Already more than 400 workers have received layoff notices in the mail over the summer.

“I hate the mailman,” said an employee who fears will lose his job.

“Everybody is scared; they think they could be next,” said another worker. “Nobody is safe.”

SUNY Downstate Medical Center is the only academic medical center serving Brooklyn’s 2.5 million residents. As of last year, it had a total student body of 1,738 and approximately 8,000 faculty and staff. Eighty-six percent of its employees are New York City residents; 68 percent live in Brooklyn. The medical center generates more than $2 billion for the economy and attracts some $60 million in research grants. Cuts threaten the local economy, union members say.

UUP represents doctors, researchers, technicians, and some supervising nurses at the facility.

SUNY Downstate’s problems are tied to the take over of nearby Long Island College Hospital. LICH was already in a downward spiral and about to be closed when a deal was struck between the board of LICH and the SUNY board. The debt from the purchase has been a huge drag on Downstate.

UUP spokesperson Don Feldstein told the People’s World, “We have been saying that we fear that the total number of UUP members losing their jobs may reach 1,000. UUP has been fighting to save services and jobs at Downstate. These significant job cuts will compromise the vital and essential health care services Downstate provides to the Central Brooklyn community. It will also disrupt the already fragile economy in the community and lead to additional job losses among businesses that rely on Downstate for their survival.”

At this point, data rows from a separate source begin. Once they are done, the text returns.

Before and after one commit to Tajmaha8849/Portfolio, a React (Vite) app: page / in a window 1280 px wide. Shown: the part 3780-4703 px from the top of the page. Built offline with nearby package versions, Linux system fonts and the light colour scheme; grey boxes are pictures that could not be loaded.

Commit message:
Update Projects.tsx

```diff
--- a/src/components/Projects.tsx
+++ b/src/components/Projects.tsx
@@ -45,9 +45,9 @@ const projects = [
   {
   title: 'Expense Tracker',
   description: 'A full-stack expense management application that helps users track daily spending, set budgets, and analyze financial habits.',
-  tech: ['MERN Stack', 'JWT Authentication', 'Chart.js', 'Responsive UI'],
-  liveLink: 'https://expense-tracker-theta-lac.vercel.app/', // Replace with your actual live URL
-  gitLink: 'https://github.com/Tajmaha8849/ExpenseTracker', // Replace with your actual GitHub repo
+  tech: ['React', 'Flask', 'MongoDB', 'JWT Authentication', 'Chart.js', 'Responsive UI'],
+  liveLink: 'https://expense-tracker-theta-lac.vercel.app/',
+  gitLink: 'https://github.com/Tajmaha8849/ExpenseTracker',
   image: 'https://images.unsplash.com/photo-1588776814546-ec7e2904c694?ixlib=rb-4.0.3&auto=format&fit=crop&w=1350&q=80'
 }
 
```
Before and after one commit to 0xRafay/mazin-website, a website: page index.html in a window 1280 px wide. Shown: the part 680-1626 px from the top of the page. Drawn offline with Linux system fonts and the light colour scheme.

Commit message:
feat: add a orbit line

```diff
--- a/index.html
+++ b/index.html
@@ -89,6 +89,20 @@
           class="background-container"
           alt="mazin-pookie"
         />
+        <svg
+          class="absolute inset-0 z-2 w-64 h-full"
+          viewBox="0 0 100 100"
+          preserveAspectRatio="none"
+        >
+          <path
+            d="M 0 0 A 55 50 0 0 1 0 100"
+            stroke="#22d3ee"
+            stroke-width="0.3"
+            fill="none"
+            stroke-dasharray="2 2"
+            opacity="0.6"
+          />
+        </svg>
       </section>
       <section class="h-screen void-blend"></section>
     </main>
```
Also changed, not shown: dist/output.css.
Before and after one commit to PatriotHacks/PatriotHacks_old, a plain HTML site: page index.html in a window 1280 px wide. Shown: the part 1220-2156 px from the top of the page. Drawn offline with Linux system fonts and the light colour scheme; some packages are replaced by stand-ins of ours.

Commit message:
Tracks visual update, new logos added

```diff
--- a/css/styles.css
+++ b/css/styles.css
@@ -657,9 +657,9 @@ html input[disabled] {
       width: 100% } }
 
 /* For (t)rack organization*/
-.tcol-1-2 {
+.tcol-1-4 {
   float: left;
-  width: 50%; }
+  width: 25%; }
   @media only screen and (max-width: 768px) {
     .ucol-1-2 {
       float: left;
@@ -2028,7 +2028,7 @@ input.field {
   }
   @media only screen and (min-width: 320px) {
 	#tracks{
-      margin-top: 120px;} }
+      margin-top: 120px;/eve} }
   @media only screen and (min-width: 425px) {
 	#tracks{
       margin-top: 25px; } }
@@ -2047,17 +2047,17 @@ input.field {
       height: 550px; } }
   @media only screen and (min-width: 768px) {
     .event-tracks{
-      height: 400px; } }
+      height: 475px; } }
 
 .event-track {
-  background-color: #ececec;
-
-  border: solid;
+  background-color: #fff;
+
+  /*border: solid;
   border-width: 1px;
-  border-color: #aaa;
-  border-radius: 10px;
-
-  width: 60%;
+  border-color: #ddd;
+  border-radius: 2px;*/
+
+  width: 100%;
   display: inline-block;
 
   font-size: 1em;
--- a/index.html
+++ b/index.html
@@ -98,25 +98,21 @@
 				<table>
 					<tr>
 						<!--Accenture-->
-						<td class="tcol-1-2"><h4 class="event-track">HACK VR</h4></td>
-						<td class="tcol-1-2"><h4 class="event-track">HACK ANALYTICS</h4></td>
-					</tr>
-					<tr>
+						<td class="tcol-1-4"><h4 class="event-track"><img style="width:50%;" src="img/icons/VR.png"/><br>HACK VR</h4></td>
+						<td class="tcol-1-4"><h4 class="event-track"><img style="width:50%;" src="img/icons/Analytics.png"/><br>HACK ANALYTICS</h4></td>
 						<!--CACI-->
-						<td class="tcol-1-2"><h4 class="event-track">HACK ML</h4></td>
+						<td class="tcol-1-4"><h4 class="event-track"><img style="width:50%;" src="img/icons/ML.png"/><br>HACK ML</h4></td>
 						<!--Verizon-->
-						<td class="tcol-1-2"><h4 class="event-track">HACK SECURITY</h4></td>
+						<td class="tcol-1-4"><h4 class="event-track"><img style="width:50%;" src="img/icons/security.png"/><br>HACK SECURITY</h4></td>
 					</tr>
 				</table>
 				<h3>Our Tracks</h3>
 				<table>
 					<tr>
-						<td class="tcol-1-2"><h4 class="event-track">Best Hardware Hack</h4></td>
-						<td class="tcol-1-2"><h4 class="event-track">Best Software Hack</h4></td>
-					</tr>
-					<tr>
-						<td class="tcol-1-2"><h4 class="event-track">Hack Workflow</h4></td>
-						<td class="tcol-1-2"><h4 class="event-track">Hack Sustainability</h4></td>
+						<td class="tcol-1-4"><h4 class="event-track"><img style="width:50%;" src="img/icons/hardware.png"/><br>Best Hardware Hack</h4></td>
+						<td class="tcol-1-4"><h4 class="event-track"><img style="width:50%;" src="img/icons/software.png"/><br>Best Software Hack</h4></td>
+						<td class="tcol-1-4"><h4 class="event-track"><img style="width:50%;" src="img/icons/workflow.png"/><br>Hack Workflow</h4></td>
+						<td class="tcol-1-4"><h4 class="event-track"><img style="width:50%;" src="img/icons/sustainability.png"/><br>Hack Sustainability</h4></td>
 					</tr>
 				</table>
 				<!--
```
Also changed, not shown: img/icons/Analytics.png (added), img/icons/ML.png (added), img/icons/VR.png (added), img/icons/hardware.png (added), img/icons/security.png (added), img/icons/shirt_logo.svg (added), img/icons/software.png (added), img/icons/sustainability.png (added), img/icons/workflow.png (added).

As budgets tighten in every state in the union, public services and jobs are the first to take the hit. In an effort to win these battles, newly elected PEF President Susan Kent chose to reach out to the public and open a dialogue on every front. She told the union’s journal, The Communicator, “We plan to embark on an organizing campaign like this union has never seen. We will move toward making our political and legislative endorsements and decisions based on what is in the best interest of our members and working people.”

PEF Vice President Wayne Spence said, “I know the negative social and economic impact [Downstate’s] closure could have on the community and our 650 members who work there.” Spence said the union participated in the recent West Indian Day Parade by sponsoring a float to let the community know the union’s level of commitment.

The Brooklyn West Indian Day Parade attracts some 3-4 million people and is one of the largest West Indian celebrations in the hemisphere. The medical center serves many of the Afro-Caribbean communities here, and many of the unions’ members are also of West Indian descent.

UUP members also marched in the parade, distributing some 5,000 leaflets that read, “Save vital health care services. Help our community stop the job cuts at SUNY Downstate Medical Center.”

UUP is urging people to sign an online petition to the governor urging him to stop the job cuts at Downstate. That petition is accessible at http://savejobsatsunydownstate.org/

Photo: Union members march and organize at Brooklyn’s West Indian Day Parade, Sept. 3. (PEF/UUP)



Gabe Falsetta
Gabe Falsetta

Long-time social justice activist Gabe Falsetta writes from New York City.